This blog entry is part of an ongoing series from Amizade’s semester Service-Learning course in Tanzania. Today’s entry comes from Kara Naseef, a junior international studies major at American University.

“The cloths are brightly printed and worn together in jangling mixtures that ring in my ears: pink gingham with orange plaid, for example. Loose-joint breaking-point colors, and whether you find them beautiful or find them appalling, they do make the women seem more festive, and less exhausted.” -The Poisonwood Bible, Barbara Kingsolver

“A long, flimsy pink and black scarf, with the garish prettiness of cheap things.” -The Thing Around Your Neck, Chimamanda Ngozi Adichie

I stepped off the plane in Zanzibar already sweating with the smell of salty sea water invading my pores and lungs. Once aboard At first glance the “garish prettiness of cheap things” appeared appalling; even abrasive. But as the days rolled on and I was the recipient of a neon-orange shirt and bracelets made of large plastic beads, I began to see the beauty all around me. Not only were the black robes designed in various styles with subtle accessories that expressed a woman’s personality, but the colorful head scarves decorated with rhinestones became a symbol of deliberate and undeniable fashion.adalla-dalla (public mini-bus transportation) and driving towards Stonetown, I realized that my new home was nothing like the one I had left behind. Billowing black waves of silky fabric seemed to drown the feet, legs, and even hair of female passersby as our dalla-dalla inched forward through traffic. In the sea of black could be found an occasional head scarf in hot pink or lime green and the pale white legs and arms of a tourist
Amizade Spring Semester in Tanzania
I made my way across the mainland to meet up with my Amizade group, and the sea of black was replaced by “jangling mixtures that ring in my ears.” Whether a woman’s skirt and blouse are of the same cloth or her outfit made up of various colors and patterns, we can all agree: ‘I would never wear such a thing in America.’

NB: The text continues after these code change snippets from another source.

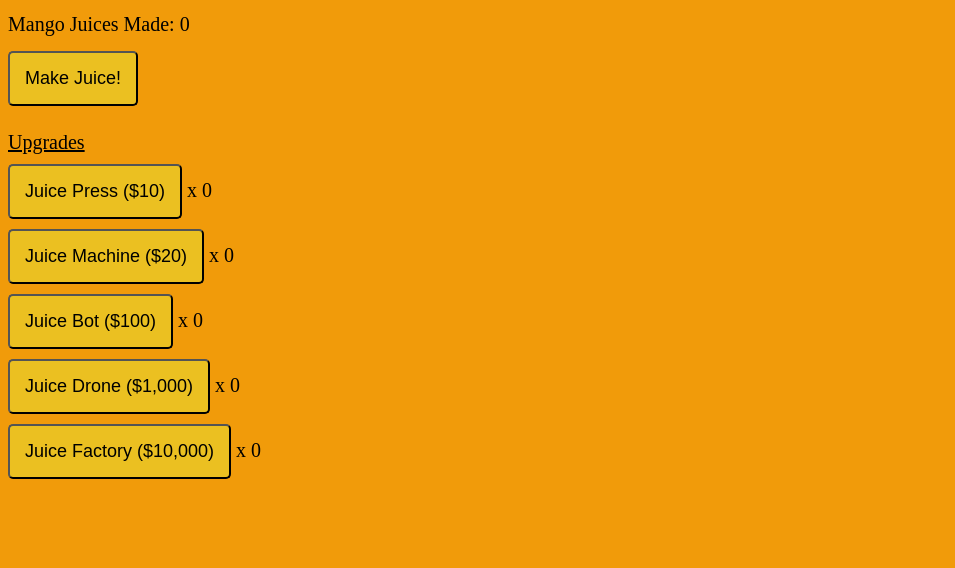
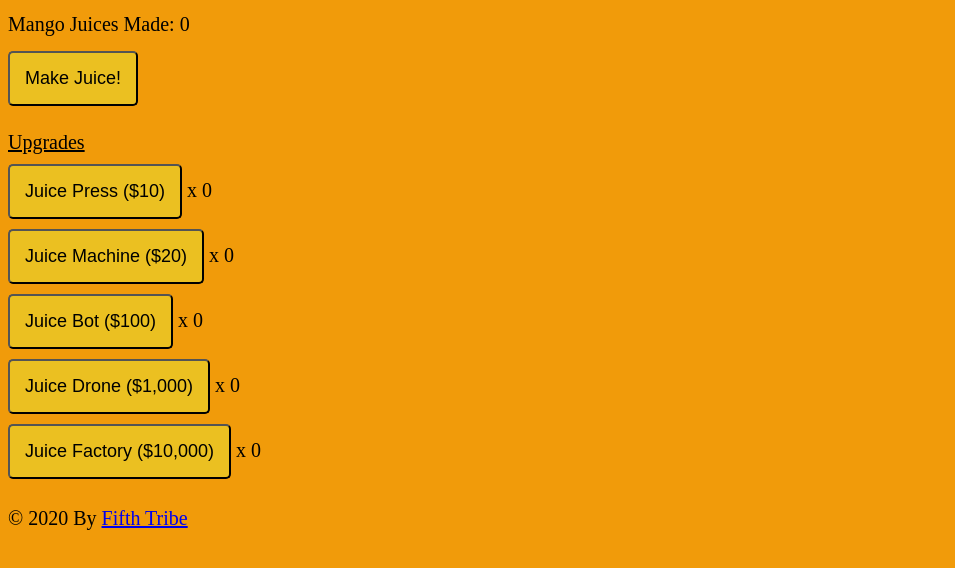
Before and after one commit to kzaman1/kzaman1.github.io, a plain HTML site: page index.html in a window 1280 px wide. Shown: the part 118-686 px from the top of the page, without its empty margins (0-955 px from the left). Drawn offline with Linux system fonts and the light colour scheme.

Commit message:
Added a footer and also a copyright date
Don't even think about about stylng my revolutionary mango juice maker idea! I've copyrighted it forever!

```diff
--- a/index.html
+++ b/index.html
@@ -48,10 +48,11 @@
         <button type="button" class="juice-factory" onclick="buyJuiceFactory()"> Juice Factory ($10,000)</button> x <span id="JuiceFactory">0</span>
       </div>
 
-
     </div>
 
-
+  <br>
   </body>
   <script src="js/main.js"></script>
+
+<footer> &#169 2020 By <a href="http://www.fifthtribe.com">Fifth Tribe</a></footer>
 </html>
```
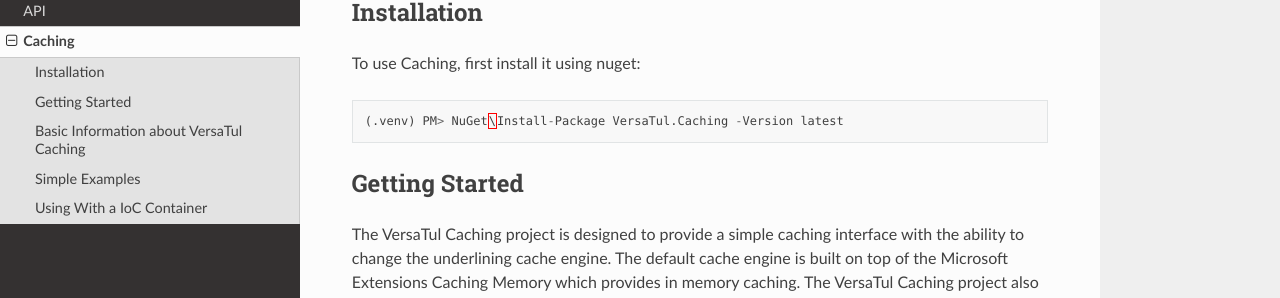
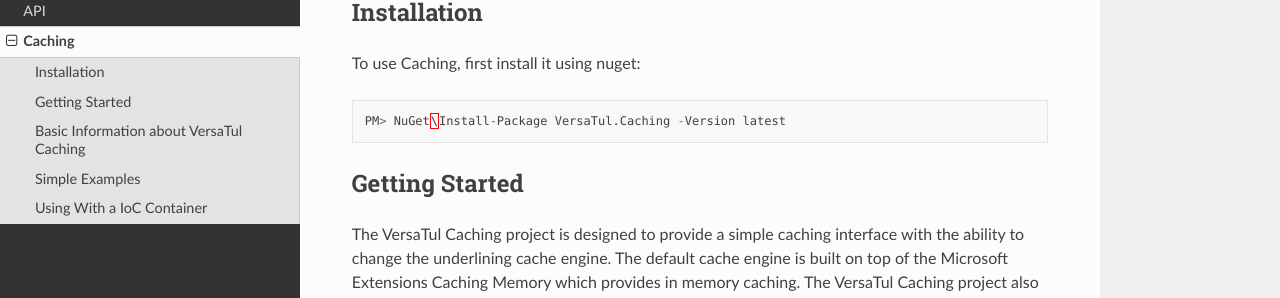
Before and after one commit to BjornWilliams/DocsVersaTul, a Sphinx documentation site: the page built from docs/source/caching.rst, in a window 1280 px wide and 900 px high. Shown: the part 164-462 px from the top of the window. Built offline with Sphinx 7.4.7 and the Read the Docs theme 2.0.0, drawn with Linux system fonts in a browser that asks for light colours.

Commit message:
Testing cod blocks

```diff
--- a/docs/source/caching.rst
+++ b/docs/source/caching.rst
@@ -10,7 +10,7 @@
 
 .. code-block:: c#
 
-   (.venv) PM> NuGet\Install-Package VersaTul.Caching -Version latest
+   PM> NuGet\Install-Package VersaTul.Caching -Version latest
 
 Getting Started
 ----------------
@@ -30,7 +30,7 @@
 Simple Examples
 ----------------
 
-.. code-block:: c#
+.. code-block:: python
 
 class Program
 {
```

But why not? Each of us has adapted our style to our temporary home by putting on ‘Tanzania eyes.’ ‘Oh Wow! She looks so beautiful today!’ We say about Lane when she walks down to breakfast in a navy-blue and white skirt, brown-green top, and light-blue and beige kanga (a local fabric with a proverb written on the side, which she is wearing as a scarf) all in various floral patterns. ‘They really rock that new hair style!’ we agree when Danny shows up to dinner with letters shaved into the back of his head, and Juan shows off his half-Mohawk.

‘Can I have the left-over fabric?!’ We clamor when Caroline models her new shirt displaying neon-orange, blue, and white geometric shapes. ‘You have really become an expert seamstress!’ we insist to Joyce when she comes home wearing short-shorts made of the fabric of school uniforms with accents of kitenge (local fabric). A perfect blend of here and home!

‘Hey Doctor!’ we exclaim when Katie refuses to take off the white lab coat with kitenge accents she had specially designed and sewn.
‘She will look hot!’ we comfort John when he shows doubt that the kitenge he picked for his girlfriend doesn’t match the styles we might prefer at home.

I hope that our Tanzania eyes never go away. I hope we fight against the ease of allowing this new perspective to slowly slip away as we struggle to re-assimilate into the American culture and fashion that we left behind just a few months ago. Living in rural Tanzania, where malls are not available and we must go fabric shopping and then trial-and-error with various seamstresses, has given us all the opportunity to embrace our individuality and style that we may be tentative to express back home.